REQUIREMENT: Among the following entries, count the lines that contain "Individual" and report only the result.
((
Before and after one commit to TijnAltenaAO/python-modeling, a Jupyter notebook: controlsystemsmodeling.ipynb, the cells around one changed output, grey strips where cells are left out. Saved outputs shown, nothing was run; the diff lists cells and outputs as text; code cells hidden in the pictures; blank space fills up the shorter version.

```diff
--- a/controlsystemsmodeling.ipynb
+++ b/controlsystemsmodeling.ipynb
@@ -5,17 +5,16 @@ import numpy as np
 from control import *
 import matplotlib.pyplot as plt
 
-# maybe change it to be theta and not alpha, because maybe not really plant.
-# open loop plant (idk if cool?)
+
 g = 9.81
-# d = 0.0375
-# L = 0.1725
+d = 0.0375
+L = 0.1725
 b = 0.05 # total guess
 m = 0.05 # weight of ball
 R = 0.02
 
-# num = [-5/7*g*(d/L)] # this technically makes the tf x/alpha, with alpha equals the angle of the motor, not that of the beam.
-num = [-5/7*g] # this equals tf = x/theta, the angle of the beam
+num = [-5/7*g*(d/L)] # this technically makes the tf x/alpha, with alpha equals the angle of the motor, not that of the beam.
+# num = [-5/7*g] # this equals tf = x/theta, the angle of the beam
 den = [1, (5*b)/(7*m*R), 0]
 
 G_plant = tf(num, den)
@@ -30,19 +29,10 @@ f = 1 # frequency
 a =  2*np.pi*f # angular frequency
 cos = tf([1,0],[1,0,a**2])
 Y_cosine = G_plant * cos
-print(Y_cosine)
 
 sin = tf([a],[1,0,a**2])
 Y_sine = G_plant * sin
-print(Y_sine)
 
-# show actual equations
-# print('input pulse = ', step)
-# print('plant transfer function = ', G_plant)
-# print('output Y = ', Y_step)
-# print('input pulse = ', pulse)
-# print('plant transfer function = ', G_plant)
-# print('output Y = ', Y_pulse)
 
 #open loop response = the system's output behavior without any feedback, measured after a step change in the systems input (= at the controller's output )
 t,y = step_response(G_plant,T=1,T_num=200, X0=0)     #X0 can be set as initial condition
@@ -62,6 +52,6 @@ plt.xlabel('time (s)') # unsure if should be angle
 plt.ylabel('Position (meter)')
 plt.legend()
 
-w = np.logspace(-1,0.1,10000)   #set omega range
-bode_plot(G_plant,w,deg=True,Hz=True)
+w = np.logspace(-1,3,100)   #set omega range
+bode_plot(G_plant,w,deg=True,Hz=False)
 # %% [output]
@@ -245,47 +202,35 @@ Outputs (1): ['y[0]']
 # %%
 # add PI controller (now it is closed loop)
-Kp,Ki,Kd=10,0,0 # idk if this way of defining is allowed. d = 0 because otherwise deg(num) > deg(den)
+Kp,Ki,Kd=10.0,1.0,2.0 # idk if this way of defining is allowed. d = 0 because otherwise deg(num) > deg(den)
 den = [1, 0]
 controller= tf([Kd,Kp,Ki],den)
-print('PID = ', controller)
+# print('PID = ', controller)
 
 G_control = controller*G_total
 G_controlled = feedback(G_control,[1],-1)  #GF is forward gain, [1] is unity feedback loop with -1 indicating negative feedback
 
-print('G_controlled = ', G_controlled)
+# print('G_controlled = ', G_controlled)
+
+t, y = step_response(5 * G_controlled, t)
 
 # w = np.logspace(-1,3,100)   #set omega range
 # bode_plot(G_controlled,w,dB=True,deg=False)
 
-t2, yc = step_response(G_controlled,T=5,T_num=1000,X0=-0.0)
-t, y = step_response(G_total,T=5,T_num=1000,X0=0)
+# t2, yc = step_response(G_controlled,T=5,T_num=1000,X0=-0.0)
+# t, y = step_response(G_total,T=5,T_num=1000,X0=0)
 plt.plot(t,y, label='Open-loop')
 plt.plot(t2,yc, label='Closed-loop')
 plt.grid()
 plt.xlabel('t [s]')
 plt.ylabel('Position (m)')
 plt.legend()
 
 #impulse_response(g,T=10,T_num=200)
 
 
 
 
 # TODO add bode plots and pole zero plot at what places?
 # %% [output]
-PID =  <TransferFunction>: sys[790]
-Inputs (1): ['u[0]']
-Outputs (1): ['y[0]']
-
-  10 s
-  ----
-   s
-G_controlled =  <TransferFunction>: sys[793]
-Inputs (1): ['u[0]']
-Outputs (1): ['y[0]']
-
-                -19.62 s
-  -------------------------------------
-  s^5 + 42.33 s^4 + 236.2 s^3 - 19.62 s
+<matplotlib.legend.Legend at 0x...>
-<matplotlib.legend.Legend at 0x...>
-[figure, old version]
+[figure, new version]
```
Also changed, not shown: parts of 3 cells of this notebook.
))
((
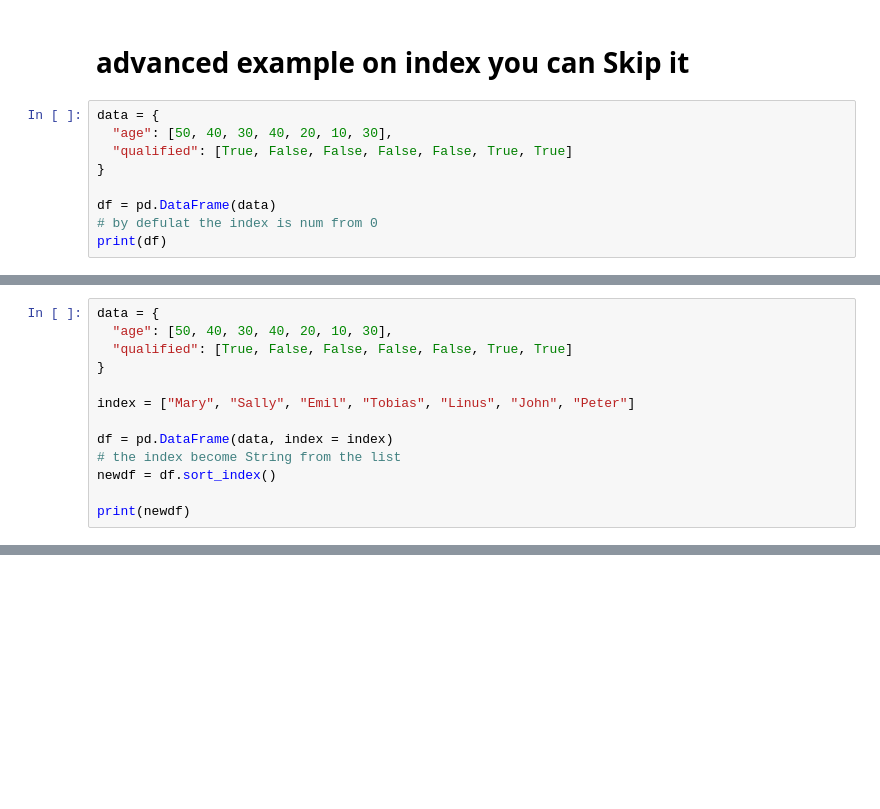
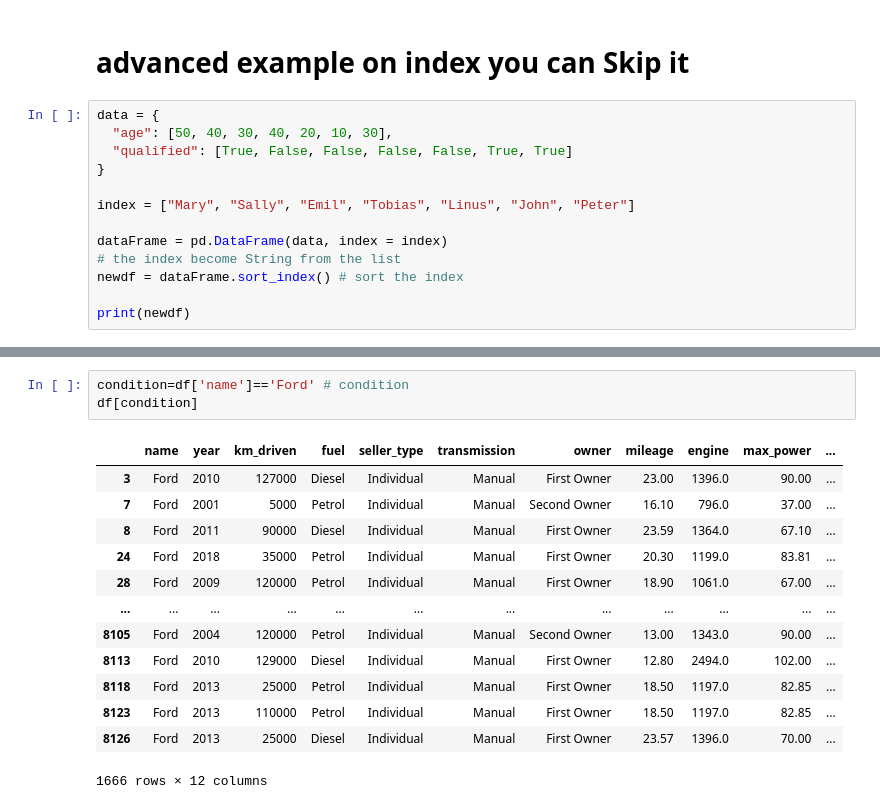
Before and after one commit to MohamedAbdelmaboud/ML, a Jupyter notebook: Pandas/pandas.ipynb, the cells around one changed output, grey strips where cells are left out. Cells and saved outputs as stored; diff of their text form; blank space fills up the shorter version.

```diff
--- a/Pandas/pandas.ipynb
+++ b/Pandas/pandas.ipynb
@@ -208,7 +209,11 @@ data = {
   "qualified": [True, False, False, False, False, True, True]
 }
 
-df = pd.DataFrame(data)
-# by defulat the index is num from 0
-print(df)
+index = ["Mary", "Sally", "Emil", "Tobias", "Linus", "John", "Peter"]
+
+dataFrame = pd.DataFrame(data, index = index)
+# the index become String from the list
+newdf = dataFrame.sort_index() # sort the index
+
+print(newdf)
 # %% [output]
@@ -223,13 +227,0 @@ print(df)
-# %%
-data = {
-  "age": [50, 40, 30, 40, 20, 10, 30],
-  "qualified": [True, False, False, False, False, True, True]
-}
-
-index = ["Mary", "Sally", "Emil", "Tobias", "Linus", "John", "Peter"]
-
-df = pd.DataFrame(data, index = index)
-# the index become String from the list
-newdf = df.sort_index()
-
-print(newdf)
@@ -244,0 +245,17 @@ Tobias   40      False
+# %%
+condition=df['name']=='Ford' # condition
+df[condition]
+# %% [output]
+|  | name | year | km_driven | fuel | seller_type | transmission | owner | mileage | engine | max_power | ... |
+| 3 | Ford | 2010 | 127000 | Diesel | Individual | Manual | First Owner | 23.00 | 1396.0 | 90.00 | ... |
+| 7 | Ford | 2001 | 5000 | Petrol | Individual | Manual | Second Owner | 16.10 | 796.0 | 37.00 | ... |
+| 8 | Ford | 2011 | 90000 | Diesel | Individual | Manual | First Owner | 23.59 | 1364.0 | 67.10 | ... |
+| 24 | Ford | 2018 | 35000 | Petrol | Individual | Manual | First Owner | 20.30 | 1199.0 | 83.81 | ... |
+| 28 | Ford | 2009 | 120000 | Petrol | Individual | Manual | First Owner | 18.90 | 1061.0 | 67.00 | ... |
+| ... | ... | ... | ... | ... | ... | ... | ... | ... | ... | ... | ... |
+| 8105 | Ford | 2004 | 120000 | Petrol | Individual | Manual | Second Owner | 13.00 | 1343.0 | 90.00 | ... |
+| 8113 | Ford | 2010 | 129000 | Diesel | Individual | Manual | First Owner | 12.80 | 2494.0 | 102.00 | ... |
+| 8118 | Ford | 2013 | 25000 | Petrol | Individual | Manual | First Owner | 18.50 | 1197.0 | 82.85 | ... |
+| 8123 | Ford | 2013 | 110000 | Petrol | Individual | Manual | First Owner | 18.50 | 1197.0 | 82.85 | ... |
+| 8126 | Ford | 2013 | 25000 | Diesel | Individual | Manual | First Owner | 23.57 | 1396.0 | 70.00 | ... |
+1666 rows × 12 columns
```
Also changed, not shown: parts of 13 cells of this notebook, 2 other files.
))
FINISHED TASK: 10